* [THE TASK]: Filter the entries that follow, copying every line in which the word "NVIDIA" appears.

Detected change data:
•••••

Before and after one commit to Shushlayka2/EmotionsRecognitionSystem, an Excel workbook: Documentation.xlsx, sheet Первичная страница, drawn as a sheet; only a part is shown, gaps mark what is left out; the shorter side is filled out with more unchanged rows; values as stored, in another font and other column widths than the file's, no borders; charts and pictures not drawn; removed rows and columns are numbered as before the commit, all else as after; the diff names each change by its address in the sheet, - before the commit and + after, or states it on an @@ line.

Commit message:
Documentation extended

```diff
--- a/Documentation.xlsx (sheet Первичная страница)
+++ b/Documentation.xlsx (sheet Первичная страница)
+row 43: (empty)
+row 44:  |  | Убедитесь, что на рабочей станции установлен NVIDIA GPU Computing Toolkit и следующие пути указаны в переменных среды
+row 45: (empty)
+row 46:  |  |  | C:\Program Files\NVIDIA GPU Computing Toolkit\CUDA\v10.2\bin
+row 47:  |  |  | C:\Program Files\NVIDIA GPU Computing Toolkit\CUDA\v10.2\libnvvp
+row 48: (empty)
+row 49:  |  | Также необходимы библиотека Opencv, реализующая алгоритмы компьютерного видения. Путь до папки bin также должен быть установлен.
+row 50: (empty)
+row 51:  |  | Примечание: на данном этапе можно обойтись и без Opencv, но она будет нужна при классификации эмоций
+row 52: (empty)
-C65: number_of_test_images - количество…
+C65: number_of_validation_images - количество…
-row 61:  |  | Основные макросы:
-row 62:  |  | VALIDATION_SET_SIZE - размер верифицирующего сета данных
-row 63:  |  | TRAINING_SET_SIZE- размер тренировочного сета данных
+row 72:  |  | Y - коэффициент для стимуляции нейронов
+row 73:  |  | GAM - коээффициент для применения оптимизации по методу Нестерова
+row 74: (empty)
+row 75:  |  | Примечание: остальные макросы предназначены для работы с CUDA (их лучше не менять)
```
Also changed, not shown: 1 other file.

•••••

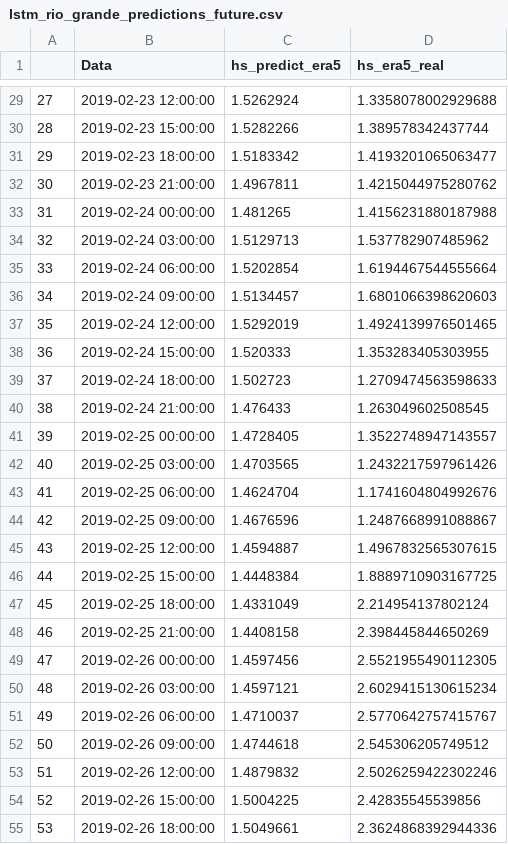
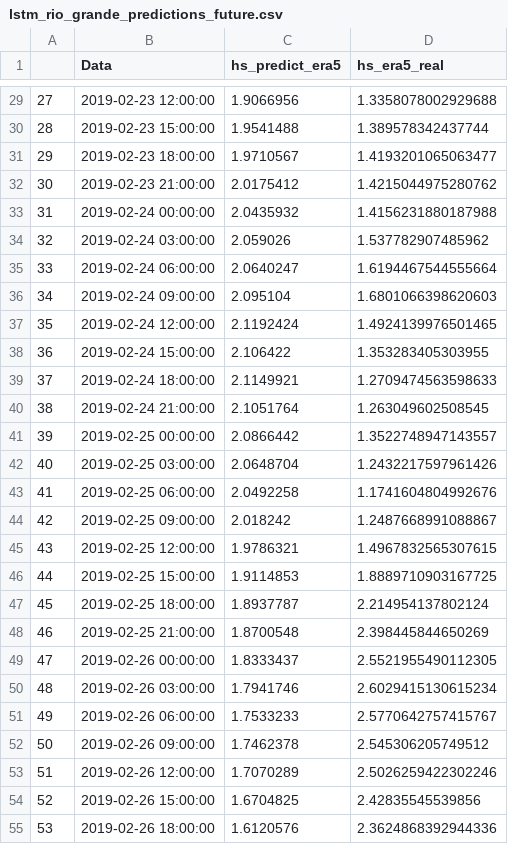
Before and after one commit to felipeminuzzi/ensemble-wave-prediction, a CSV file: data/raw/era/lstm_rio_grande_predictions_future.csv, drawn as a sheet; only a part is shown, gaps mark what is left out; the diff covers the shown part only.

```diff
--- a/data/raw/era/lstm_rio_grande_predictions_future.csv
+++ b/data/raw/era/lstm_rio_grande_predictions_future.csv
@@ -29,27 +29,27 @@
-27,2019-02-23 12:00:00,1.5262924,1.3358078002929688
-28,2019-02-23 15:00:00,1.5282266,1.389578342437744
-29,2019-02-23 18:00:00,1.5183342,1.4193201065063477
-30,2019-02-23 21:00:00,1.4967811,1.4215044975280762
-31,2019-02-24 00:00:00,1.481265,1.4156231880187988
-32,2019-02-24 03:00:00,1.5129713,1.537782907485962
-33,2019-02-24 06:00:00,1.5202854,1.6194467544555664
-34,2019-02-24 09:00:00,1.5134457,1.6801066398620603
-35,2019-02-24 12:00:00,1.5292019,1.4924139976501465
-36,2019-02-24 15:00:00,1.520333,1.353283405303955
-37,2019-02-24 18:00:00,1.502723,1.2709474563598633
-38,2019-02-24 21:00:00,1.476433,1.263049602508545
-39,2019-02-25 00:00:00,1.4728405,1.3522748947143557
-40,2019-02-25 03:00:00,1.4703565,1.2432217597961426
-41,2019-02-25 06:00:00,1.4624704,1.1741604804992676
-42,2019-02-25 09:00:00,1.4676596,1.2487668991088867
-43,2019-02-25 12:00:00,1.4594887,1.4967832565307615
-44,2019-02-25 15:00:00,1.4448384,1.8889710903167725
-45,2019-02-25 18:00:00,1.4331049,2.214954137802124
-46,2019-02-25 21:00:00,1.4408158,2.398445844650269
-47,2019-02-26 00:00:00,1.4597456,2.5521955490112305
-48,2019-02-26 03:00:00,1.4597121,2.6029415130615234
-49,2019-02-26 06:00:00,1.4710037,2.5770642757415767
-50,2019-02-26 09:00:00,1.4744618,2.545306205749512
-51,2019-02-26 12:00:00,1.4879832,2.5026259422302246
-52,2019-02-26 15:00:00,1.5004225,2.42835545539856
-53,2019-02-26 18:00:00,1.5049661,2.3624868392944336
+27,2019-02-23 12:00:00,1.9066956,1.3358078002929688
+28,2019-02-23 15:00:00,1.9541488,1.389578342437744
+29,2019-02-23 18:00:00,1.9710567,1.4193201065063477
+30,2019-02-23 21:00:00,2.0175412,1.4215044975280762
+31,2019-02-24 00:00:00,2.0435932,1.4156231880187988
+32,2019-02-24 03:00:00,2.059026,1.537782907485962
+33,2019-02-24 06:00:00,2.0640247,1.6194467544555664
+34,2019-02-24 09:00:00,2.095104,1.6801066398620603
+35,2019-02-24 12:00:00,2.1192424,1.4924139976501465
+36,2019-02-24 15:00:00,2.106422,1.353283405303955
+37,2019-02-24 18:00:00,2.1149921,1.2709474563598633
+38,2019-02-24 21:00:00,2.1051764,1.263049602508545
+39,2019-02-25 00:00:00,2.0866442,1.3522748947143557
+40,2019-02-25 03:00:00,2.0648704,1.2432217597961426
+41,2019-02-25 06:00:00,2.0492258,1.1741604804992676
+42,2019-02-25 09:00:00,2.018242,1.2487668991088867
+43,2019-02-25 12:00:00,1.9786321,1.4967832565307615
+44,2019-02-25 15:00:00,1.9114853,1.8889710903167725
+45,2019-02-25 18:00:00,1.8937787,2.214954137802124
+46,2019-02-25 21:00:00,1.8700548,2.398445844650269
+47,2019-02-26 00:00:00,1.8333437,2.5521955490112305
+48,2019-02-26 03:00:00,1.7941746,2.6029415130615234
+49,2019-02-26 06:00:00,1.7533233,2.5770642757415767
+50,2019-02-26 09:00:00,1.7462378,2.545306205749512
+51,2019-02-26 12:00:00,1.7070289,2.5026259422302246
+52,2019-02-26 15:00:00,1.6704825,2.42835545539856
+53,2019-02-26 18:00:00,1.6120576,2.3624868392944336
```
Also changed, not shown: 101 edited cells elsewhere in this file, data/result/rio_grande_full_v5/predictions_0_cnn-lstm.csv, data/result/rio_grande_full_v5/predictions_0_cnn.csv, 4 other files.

•••••

* [SOLUTION TO THE EXERCISE]:
+row 44:  |  | Убедитесь, что на рабочей станции установлен NVIDIA GPU Computing Toolkit и следующие пути указаны в переменных среды
+row 46:  |  |  | C:\Program Files\NVIDIA GPU Computing Toolkit\CUDA\v10.2\bin
+row 47:  |  |  | C:\Program Files\NVIDIA GPU Computing Toolkit\CUDA\v10.2\libnvvp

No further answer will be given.